MATERIAL TO PROCESS section start
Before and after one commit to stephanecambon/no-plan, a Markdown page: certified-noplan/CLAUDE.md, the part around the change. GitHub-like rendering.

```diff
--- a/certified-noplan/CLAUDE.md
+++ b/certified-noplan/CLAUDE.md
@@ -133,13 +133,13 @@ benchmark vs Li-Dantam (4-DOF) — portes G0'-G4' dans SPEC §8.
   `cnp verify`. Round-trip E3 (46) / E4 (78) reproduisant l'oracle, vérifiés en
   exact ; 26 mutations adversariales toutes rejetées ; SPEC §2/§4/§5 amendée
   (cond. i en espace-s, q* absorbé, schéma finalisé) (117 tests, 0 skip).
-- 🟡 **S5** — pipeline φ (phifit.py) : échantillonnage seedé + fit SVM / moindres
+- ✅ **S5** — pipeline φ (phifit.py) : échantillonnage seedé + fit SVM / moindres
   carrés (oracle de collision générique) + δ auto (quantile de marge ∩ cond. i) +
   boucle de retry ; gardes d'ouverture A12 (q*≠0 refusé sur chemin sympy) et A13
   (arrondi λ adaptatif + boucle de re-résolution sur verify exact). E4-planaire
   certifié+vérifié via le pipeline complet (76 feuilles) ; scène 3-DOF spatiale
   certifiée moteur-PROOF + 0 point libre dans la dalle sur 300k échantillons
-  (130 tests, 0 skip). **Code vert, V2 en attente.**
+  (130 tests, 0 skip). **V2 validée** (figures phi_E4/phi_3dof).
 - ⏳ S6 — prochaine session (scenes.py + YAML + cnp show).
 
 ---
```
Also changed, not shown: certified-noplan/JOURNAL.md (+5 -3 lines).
MATERIAL TO PROCESS section end
MATERIAL TO PROCESS section start
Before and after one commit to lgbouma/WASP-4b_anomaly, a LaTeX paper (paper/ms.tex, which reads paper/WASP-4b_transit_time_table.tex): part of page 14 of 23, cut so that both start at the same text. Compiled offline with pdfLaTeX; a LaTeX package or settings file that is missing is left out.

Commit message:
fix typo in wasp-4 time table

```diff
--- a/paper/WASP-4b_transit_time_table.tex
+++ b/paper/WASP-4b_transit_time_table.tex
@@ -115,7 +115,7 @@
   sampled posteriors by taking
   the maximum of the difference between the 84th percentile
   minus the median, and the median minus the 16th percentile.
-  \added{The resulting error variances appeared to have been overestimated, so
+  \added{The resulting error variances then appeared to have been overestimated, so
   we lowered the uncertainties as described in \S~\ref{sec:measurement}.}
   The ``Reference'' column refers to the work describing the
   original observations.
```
MATERIAL TO PROCESS section end
MATERIAL TO PROCESS section start
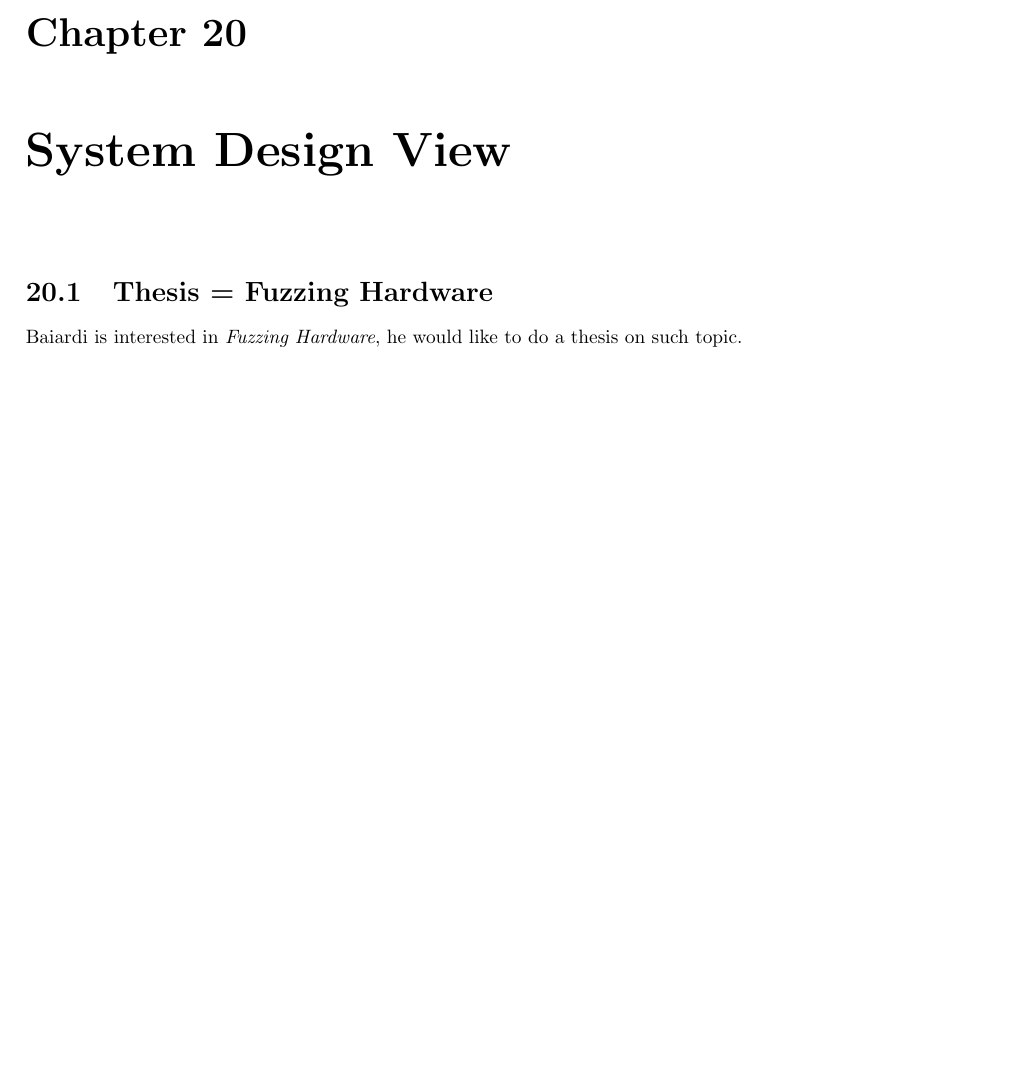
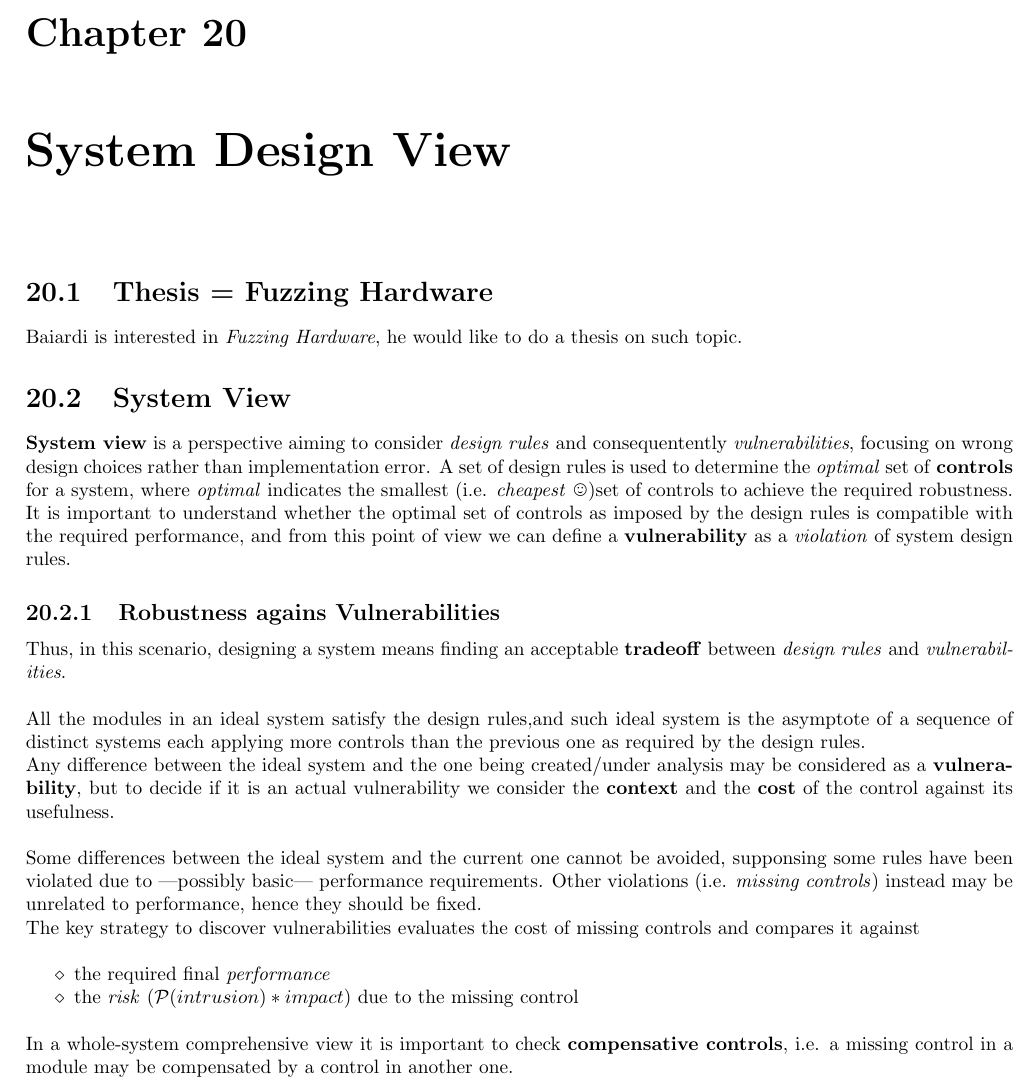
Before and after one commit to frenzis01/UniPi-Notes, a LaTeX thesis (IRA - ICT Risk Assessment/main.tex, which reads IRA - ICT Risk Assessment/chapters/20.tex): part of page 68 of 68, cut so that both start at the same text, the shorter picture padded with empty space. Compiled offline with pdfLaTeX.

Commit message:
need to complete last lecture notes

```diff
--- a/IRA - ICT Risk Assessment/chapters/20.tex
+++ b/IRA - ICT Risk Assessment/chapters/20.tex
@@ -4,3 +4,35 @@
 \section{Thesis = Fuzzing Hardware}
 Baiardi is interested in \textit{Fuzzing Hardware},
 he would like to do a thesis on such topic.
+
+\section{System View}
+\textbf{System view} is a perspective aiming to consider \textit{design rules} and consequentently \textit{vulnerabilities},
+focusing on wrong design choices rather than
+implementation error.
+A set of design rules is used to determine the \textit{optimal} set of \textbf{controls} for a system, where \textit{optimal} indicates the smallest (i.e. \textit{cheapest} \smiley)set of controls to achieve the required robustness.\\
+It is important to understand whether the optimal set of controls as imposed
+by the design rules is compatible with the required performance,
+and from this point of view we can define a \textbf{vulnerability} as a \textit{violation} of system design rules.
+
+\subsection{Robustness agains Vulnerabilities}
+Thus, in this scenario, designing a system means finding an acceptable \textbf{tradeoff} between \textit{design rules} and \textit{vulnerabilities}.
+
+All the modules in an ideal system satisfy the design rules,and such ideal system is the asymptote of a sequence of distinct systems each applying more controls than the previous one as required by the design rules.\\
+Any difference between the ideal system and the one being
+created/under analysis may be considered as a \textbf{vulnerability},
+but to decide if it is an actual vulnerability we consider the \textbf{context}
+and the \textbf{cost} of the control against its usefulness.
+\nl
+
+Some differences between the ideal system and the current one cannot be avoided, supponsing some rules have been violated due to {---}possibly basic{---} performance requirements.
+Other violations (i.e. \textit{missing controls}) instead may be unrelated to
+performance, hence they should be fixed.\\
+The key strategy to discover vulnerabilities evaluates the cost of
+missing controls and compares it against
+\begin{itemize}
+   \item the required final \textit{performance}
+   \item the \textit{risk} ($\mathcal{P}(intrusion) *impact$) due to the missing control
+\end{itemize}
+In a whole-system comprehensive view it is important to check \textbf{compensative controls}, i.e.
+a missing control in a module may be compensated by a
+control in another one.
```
MATERIAL TO PROCESS section end
◆ **PROBLEM**
I need every line of the data that has the word "pdfLaTeX"; please list them.

◆ **WRITTEN SOLUTION**
Before and after one commit to lgbouma/WASP-4b_anomaly, a LaTeX paper (paper/ms.tex, which reads paper/WASP-4b_transit_time_table.tex): part of page 14 of 23, cut so that both start at the same text. Compiled offline with pdfLaTeX; a LaTeX package or settings file that is missing is left out.
Before and after one commit to frenzis01/UniPi-Notes, a LaTeX thesis (IRA - ICT Risk Assessment/main.tex, which reads IRA - ICT Risk Assessment/chapters/20.tex): part of page 68 of 68, cut so that both start at the same text, the shorter picture padded with empty space. Compiled offline with pdfLaTeX.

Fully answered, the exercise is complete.